What is being asked
Look through the listing and report every line that has "with" in it.

START Data for this exercise

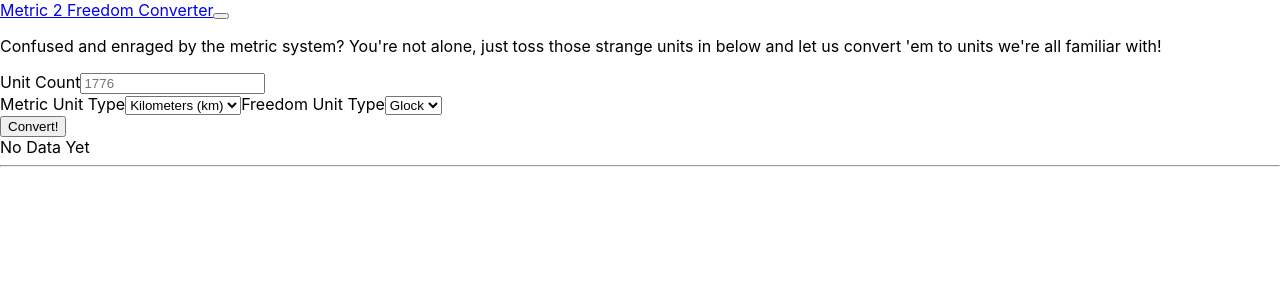
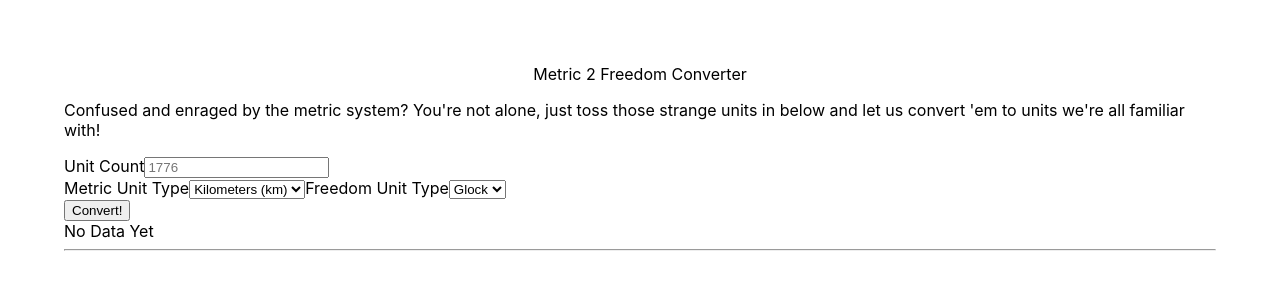
Before and after one commit to ljsnell/metric-2-freedom-ui, a React (Create React App) app: page / in a window 1280 px wide. Shown: the top 300 px of the page. Built offline with nearby package versions, Linux system fonts and the light colour scheme.

Commit message:
Updated with style

```diff
--- a/package.json
+++ b/package.json
@@ -3,10 +3,12 @@
   "version": "0.1.0",
   "private": true,
   "dependencies": {
+    "@material-ui/core": "^4.11.4",
     "@testing-library/jest-dom": "^5.12.0",
     "@testing-library/react": "^11.2.7",
     "@testing-library/user-event": "^12.8.3",
     "axios": "^0.21.1",
+    "material-ui": "^0.20.2",
     "react": "^17.0.2",
     "react-dom": "^17.0.2",
     "react-scripts": "4.0.3",
--- a/src/App.js
+++ b/src/App.js
@@ -1,12 +1,26 @@
 import './App.css';
 import React, { useState } from 'react'
+import { makeStyles } from '@material-ui/core/styles';
+
 const axios = require('axios');
+const useStyles = makeStyles((theme) => ({
+  paper: {
+    marginTop: theme.spacing(8),
+    margin: theme.spacing(8),
+    display: 'flex',
+    flexDirection: 'column',
+    alignItems: 'center',
+  }
+}));
 
 function App() {
   const [apiResponse, setApiResponse] = useState('No Data Yet')
   const [numberToConvert, setNumberToConvert] = useState(1776)
   const [metricUnit, setMetricUnit] = useState('km')
   const [fUnit, setFUnit] = useState('g')
+
+  const classes = useStyles();
+
   function apiCall() {
     axios.get(`http://localhost:5000/convert?number=${numberToConvert}&metric_unit=${metricUnit}&f_utype=${fUnit}`, {
       headers: {
@@ -25,14 +39,9 @@ function App() {
       )
   }
   return (
-    <div>
+    <div className={classes.paper}>
       <nav className="navbar navbar-expand-md navbar-dark bg-dark mb-3">
-        <div className="container">
-          <a href="#" className="navbar-brand mr-3">Metric 2 Freedom Converter</a>
-          <button type="button" className="navbar-toggler" data-toggle="collapse" data-target="#navbarCollapse">
-            <span className="navbar-toggler-icon"></span>
-          </button>
-        </div>
+        <div>Metric 2 Freedom Converter</div>
       </nav>
       <div className="container">
         <div className="jumbotron">
```
Also changed, not shown: 1 other file (tests, documents, lock files or other folders).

END Data for this exercise

Response to this task
Before and after one commit to ljsnell/metric-2-freedom-ui, a React (Create React App) app: page / in a window 1280 px wide. Shown: the top 300 px of the page. Built offline with nearby package versions, Linux system fonts and the light colour scheme.
Updated with style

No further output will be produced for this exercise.